▶ _Required work_: Among the entries below, which lines include the string "resources"? Show each one.

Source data
════════════════
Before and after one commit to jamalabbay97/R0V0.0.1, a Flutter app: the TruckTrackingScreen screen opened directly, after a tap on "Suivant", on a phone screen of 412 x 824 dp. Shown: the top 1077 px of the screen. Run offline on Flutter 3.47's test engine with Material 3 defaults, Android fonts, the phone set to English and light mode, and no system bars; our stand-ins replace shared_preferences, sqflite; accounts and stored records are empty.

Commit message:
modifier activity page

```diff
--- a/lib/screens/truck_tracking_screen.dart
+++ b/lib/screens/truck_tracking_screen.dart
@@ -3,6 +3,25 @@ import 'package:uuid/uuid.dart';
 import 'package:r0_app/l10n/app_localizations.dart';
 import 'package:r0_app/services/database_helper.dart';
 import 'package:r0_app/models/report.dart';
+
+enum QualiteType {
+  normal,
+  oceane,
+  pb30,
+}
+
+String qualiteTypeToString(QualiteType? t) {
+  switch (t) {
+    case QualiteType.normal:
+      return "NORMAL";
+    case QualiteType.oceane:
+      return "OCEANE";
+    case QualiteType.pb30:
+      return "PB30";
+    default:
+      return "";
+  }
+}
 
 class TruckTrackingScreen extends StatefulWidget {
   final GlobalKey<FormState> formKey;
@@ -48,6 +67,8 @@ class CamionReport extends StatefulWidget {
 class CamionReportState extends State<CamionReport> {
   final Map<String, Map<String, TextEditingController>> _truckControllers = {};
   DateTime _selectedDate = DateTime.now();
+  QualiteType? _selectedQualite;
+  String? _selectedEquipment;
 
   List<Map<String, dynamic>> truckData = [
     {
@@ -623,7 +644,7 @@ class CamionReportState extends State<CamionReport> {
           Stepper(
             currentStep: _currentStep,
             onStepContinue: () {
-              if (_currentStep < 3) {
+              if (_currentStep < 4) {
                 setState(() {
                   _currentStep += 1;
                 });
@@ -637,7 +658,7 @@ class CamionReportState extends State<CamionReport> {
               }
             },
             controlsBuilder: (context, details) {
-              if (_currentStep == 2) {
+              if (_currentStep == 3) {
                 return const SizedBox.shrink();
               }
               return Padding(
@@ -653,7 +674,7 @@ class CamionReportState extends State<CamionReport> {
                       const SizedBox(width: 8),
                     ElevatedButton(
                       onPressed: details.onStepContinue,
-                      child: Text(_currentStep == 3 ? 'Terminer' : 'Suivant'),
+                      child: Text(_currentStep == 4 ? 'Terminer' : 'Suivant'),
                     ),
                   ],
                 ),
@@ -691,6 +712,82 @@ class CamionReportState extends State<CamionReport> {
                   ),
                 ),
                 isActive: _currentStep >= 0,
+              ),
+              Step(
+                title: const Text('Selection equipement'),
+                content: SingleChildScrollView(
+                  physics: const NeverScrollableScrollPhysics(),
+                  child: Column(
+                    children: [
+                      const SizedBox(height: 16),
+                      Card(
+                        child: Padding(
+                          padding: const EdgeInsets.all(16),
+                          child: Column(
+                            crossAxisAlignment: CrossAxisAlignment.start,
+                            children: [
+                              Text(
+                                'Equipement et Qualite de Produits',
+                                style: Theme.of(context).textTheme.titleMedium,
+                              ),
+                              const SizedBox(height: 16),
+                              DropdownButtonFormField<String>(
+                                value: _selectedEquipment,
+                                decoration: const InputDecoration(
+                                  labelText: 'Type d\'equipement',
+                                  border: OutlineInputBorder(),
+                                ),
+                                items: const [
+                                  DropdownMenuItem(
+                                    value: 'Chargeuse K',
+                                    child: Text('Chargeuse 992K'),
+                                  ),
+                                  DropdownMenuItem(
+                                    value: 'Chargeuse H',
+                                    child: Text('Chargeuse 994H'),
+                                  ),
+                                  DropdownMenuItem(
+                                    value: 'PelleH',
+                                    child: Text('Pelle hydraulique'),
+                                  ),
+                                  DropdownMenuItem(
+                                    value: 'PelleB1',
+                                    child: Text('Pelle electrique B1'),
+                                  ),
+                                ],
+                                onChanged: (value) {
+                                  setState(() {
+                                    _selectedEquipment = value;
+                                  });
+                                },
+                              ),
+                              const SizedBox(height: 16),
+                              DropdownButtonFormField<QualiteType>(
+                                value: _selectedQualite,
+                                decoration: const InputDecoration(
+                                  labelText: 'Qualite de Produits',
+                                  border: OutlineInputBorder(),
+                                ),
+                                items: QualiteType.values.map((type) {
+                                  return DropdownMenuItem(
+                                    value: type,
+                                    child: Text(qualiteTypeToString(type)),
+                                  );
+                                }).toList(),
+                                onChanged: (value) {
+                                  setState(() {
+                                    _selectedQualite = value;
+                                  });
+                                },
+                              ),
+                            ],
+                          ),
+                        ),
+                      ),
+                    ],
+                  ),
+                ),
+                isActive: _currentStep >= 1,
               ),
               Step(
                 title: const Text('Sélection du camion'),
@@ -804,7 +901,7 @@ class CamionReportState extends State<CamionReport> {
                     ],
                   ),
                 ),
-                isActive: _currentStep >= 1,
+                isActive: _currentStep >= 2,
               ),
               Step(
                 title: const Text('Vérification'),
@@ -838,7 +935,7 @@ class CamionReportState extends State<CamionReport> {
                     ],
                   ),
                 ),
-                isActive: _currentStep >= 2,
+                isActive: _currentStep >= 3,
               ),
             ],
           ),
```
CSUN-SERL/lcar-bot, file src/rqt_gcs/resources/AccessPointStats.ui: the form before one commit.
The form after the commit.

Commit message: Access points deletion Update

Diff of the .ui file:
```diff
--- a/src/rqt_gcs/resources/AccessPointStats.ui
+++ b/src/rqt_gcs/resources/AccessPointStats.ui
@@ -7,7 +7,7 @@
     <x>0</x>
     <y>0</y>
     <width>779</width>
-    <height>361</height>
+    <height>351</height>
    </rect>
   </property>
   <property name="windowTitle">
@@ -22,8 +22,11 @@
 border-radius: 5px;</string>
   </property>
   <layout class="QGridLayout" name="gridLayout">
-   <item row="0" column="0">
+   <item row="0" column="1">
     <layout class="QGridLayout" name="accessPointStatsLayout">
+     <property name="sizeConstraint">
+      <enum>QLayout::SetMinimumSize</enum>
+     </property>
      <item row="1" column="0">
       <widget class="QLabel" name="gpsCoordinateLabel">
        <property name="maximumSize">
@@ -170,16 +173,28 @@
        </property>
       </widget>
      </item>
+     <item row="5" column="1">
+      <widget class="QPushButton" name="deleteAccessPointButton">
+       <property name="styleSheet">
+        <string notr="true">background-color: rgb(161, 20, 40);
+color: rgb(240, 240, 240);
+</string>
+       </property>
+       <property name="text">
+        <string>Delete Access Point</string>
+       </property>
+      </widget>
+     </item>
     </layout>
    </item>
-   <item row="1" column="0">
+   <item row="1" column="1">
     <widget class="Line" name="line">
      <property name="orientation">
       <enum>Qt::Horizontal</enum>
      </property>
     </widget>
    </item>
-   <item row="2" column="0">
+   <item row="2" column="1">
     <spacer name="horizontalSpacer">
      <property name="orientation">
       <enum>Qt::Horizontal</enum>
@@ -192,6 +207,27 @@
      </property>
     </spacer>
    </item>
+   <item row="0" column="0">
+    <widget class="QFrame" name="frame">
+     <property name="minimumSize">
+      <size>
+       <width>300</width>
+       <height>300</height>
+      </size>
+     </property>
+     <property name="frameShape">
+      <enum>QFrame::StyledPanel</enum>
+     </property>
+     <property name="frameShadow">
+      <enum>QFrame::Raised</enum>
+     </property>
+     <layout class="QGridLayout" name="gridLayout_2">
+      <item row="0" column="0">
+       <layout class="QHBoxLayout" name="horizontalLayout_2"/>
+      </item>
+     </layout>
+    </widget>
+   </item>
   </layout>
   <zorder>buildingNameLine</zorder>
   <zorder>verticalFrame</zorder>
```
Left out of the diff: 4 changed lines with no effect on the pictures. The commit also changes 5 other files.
════════════════
▶ _Result of this task_:
CSUN-SERL/lcar-bot, file src/rqt_gcs/resources/AccessPointStats.ui: the form before one commit.
--- a/src/rqt_gcs/resources/AccessPointStats.ui
+++ b/src/rqt_gcs/resources/AccessPointStats.ui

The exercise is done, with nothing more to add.